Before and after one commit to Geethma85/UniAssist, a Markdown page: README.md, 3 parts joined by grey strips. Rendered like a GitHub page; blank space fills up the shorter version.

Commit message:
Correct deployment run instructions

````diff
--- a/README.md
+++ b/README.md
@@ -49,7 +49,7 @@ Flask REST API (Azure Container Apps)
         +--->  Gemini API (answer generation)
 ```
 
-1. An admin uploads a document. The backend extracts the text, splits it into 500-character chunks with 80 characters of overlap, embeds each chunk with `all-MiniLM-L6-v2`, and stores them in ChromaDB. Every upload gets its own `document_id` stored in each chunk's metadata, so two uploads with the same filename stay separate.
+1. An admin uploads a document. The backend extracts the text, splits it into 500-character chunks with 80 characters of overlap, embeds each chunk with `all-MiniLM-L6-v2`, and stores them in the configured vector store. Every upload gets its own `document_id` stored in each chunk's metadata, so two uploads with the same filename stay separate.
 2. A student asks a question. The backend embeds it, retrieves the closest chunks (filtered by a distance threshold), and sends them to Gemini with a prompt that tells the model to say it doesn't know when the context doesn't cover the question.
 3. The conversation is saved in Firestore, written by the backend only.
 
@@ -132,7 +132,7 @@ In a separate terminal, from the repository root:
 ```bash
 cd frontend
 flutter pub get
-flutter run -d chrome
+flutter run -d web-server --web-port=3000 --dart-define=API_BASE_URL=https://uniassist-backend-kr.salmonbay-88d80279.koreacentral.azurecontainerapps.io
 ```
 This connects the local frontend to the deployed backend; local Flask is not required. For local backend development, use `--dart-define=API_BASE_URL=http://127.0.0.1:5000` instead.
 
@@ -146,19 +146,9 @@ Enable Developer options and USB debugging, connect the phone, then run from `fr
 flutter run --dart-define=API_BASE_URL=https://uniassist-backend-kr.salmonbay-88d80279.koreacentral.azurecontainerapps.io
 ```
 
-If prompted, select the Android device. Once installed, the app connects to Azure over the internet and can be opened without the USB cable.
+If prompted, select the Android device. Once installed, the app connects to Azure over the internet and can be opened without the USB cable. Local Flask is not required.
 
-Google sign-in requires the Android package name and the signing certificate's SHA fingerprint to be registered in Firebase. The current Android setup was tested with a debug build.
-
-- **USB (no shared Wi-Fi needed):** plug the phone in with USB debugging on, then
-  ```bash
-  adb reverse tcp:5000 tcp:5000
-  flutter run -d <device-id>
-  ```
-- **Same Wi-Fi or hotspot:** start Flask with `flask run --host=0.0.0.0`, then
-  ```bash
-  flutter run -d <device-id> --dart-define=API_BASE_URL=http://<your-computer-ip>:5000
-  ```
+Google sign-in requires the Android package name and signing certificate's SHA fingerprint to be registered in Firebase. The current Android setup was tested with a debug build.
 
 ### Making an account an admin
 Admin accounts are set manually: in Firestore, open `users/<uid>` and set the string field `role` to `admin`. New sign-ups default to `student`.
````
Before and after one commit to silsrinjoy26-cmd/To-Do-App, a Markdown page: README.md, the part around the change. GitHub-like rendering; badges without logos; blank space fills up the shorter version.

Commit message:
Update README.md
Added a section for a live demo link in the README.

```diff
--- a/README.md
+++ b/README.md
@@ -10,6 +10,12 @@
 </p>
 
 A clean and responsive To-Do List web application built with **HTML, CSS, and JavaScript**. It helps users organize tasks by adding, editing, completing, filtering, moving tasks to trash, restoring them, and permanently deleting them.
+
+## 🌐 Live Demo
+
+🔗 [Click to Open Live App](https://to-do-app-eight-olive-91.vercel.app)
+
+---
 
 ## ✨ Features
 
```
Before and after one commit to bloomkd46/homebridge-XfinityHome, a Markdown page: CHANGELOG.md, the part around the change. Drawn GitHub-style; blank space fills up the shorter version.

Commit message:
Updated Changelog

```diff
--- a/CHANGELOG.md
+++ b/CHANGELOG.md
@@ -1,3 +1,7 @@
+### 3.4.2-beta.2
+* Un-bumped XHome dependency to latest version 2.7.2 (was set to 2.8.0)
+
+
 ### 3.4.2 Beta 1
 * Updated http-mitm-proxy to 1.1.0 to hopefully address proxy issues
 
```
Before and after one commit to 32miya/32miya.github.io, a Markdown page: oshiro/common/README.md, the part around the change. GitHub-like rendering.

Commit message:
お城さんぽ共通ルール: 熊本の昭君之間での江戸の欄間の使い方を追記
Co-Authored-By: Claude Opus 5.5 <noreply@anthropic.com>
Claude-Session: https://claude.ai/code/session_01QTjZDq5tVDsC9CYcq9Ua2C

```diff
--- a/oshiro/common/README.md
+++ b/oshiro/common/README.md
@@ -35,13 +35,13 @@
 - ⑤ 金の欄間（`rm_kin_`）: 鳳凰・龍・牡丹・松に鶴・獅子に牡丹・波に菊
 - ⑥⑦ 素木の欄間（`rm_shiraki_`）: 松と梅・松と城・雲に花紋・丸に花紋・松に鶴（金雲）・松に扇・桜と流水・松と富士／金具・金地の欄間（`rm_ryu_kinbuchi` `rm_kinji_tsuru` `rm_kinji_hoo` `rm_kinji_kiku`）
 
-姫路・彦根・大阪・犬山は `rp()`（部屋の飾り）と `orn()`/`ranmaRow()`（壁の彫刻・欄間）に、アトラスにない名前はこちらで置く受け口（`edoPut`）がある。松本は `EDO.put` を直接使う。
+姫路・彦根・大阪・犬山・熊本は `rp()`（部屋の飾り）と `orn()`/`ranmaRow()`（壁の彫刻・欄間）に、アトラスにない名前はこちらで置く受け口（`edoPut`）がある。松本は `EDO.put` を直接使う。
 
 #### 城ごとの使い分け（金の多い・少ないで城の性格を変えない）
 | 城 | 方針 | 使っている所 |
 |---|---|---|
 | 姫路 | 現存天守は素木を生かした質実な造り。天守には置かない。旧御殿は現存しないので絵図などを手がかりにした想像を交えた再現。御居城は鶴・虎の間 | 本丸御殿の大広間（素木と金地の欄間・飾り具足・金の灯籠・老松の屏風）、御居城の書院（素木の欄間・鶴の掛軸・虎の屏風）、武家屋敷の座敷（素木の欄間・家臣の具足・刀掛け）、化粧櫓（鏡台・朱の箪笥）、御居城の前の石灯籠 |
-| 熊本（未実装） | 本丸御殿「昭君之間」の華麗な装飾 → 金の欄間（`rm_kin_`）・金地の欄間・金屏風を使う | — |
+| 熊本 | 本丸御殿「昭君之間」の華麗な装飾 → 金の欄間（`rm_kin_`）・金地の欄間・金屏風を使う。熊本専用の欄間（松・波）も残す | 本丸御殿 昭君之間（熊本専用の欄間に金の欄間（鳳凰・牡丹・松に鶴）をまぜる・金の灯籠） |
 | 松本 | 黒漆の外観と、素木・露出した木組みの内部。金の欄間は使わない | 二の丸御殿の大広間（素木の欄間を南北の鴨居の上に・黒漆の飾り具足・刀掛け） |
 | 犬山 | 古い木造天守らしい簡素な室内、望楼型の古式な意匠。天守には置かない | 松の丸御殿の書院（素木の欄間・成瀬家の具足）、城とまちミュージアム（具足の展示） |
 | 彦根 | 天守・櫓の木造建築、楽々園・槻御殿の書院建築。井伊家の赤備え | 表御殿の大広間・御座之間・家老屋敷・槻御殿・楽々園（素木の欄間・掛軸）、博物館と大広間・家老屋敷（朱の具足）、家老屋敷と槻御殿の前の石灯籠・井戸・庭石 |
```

--- Description of the task ---
Please repeat the complete material exactly, with nothing omitted.

--- Output below ---
Before and after one commit to Geethma85/UniAssist, a Markdown page: README.md, 3 parts joined by grey strips. Rendered like a GitHub page; blank space fills up the shorter version.

Commit message:
Correct deployment run instructions

````diff
--- a/README.md
+++ b/README.md
@@ -49,7 +49,7 @@ Flask REST API (Azure Container Apps)
         +--->  Gemini API (answer generation)
 ```
 
-1. An admin uploads a document. The backend extracts the text, splits it into 500-character chunks with 80 characters of overlap, embeds each chunk with `all-MiniLM-L6-v2`, and stores them in ChromaDB. Every upload gets its own `document_id` stored in each chunk's metadata, so two uploads with the same filename stay separate.
+1. An admin uploads a document. The backend extracts the text, splits it into 500-character chunks with 80 characters of overlap, embeds each chunk with `all-MiniLM-L6-v2`, and stores them in the configured vector store. Every upload gets its own `document_id` stored in each chunk's metadata, so two uploads with the same filename stay separate.
 2. A student asks a question. The backend embeds it, retrieves the closest chunks (filtered by a distance threshold), and sends them to Gemini with a prompt that tells the model to say it doesn't know when the context doesn't cover the question.
 3. The conversation is saved in Firestore, written by the backend only.
 
@@ -132,7 +132,7 @@ In a separate terminal, from the repository root:
 ```bash
 cd frontend
 flutter pub get
-flutter run -d chrome
+flutter run -d web-server --web-port=3000 --dart-define=API_BASE_URL=https://uniassist-backend-kr.salmonbay-88d80279.koreacentral.azurecontainerapps.io
 ```
 This connects the local frontend to the deployed backend; local Flask is not required. For local backend development, use `--dart-define=API_BASE_URL=http://127.0.0.1:5000` instead.
 
@@ -146,19 +146,9 @@ Enable Developer options and USB debugging, connect the phone, then run from `fr
 flutter run --dart-define=API_BASE_URL=https://uniassist-backend-kr.salmonbay-88d80279.koreacentral.azurecontainerapps.io
 ```
 
-If prompted, select the Android device. Once installed, the app connects to Azure over the internet and can be opened without the USB cable.
+If prompted, select the Android device. Once installed, the app connects to Azure over the internet and can be opened without the USB cable. Local Flask is not required.
 
-Google sign-in requires the Android package name and the signing certificate's SHA fingerprint to be registered in Firebase. The current Android setup was tested with a debug build.
-
-- **USB (no shared Wi-Fi needed):** plug the phone in with USB debugging on, then
-  ```bash
-  adb reverse tcp:5000 tcp:5000
-  flutter run -d <device-id>
-  ```
-- **Same Wi-Fi or hotspot:** start Flask with `flask run --host=0.0.0.0`, then
-  ```bash
-  flutter run -d <device-id> --dart-define=API_BASE_URL=http://<your-computer-ip>:5000
-  ```
+Google sign-in requires the Android package name and signing certificate's SHA fingerprint to be registered in Firebase. The current Android setup was tested with a debug build.
 
 ### Making an account an admin
 Admin accounts are set manually: in Firestore, open `users/<uid>` and set the string field `role` to `admin`. New sign-ups default to `student`.
````
Before and after one commit to silsrinjoy26-cmd/To-Do-App, a Markdown page: README.md, the part around the change. GitHub-like rendering; badges without logos; blank space fills up the shorter version.

Commit message:
Update README.md
Added a section for a live demo link in the README.

```diff
--- a/README.md
+++ b/README.md
@@ -10,6 +10,12 @@
 </p>
 
 A clean and responsive To-Do List web application built with **HTML, CSS, and JavaScript**. It helps users organize tasks by adding, editing, completing, filtering, moving tasks to trash, restoring them, and permanently deleting them.
+
+## 🌐 Live Demo
+
+🔗 [Click to Open Live App](https://to-do-app-eight-olive-91.vercel.app)
+
+---
 
 ## ✨ Features
 
```
Before and after one commit to bloomkd46/homebridge-XfinityHome, a Markdown page: CHANGELOG.md, the part around the change. Drawn GitHub-style; blank space fills up the shorter version.

Commit message:
Updated Changelog

```diff
--- a/CHANGELOG.md
+++ b/CHANGELOG.md
@@ -1,3 +1,7 @@
+### 3.4.2-beta.2
+* Un-bumped XHome dependency to latest version 2.7.2 (was set to 2.8.0)
+
+
 ### 3.4.2 Beta 1
 * Updated http-mitm-proxy to 1.1.0 to hopefully address proxy issues
 
```
Before and after one commit to 32miya/32miya.github.io, a Markdown page: oshiro/common/README.md, the part around the change. GitHub-like rendering.

Commit message:
お城さんぽ共通ルール: 熊本の昭君之間での江戸の欄間の使い方を追記
Co-Authored-By: Claude Opus 5.5 <noreply@anthropic.com>
Claude-Session: https://claude.ai/code/session_01QTjZDq5tVDsC9CYcq9Ua2C

```diff
--- a/oshiro/common/README.md
+++ b/oshiro/common/README.md
@@ -35,13 +35,13 @@
 - ⑤ 金の欄間（`rm_kin_`）: 鳳凰・龍・牡丹・松に鶴・獅子に牡丹・波に菊
 - ⑥⑦ 素木の欄間（`rm_shiraki_`）: 松と梅・松と城・雲に花紋・丸に花紋・松に鶴（金雲）・松に扇・桜と流水・松と富士／金具・金地の欄間（`rm_ryu_kinbuchi` `rm_kinji_tsuru` `rm_kinji_hoo` `rm_kinji_kiku`）
 
-姫路・彦根・大阪・犬山は `rp()`（部屋の飾り）と `orn()`/`ranmaRow()`（壁の彫刻・欄間）に、アトラスにない名前はこちらで置く受け口（`edoPut`）がある。松本は `EDO.put` を直接使う。
+姫路・彦根・大阪・犬山・熊本は `rp()`（部屋の飾り）と `orn()`/`ranmaRow()`（壁の彫刻・欄間）に、アトラスにない名前はこちらで置く受け口（`edoPut`）がある。松本は `EDO.put` を直接使う。
 
 #### 城ごとの使い分け（金の多い・少ないで城の性格を変えない）
 | 城 | 方針 | 使っている所 |
 |---|---|---|
 | 姫路 | 現存天守は素木を生かした質実な造り。天守には置かない。旧御殿は現存しないので絵図などを手がかりにした想像を交えた再現。御居城は鶴・虎の間 | 本丸御殿の大広間（素木と金地の欄間・飾り具足・金の灯籠・老松の屏風）、御居城の書院（素木の欄間・鶴の掛軸・虎の屏風）、武家屋敷の座敷（素木の欄間・家臣の具足・刀掛け）、化粧櫓（鏡台・朱の箪笥）、御居城の前の石灯籠 |
-| 熊本（未実装） | 本丸御殿「昭君之間」の華麗な装飾 → 金の欄間（`rm_kin_`）・金地の欄間・金屏風を使う | — |
+| 熊本 | 本丸御殿「昭君之間」の華麗な装飾 → 金の欄間（`rm_kin_`）・金地の欄間・金屏風を使う。熊本専用の欄間（松・波）も残す | 本丸御殿 昭君之間（熊本専用の欄間に金の欄間（鳳凰・牡丹・松に鶴）をまぜる・金の灯籠） |
 | 松本 | 黒漆の外観と、素木・露出した木組みの内部。金の欄間は使わない | 二の丸御殿の大広間（素木の欄間を南北の鴨居の上に・黒漆の飾り具足・刀掛け） |
 | 犬山 | 古い木造天守らしい簡素な室内、望楼型の古式な意匠。天守には置かない | 松の丸御殿の書院（素木の欄間・成瀬家の具足）、城とまちミュージアム（具足の展示） |
 | 彦根 | 天守・櫓の木造建築、楽々園・槻御殿の書院建築。井伊家の赤備え | 表御殿の大広間・御座之間・家老屋敷・槻御殿・楽々園（素木の欄間・掛軸）、博物館と大広間・家老屋敷（朱の具足）、家老屋敷と槻御殿の前の石灯籠・井戸・庭石 |
```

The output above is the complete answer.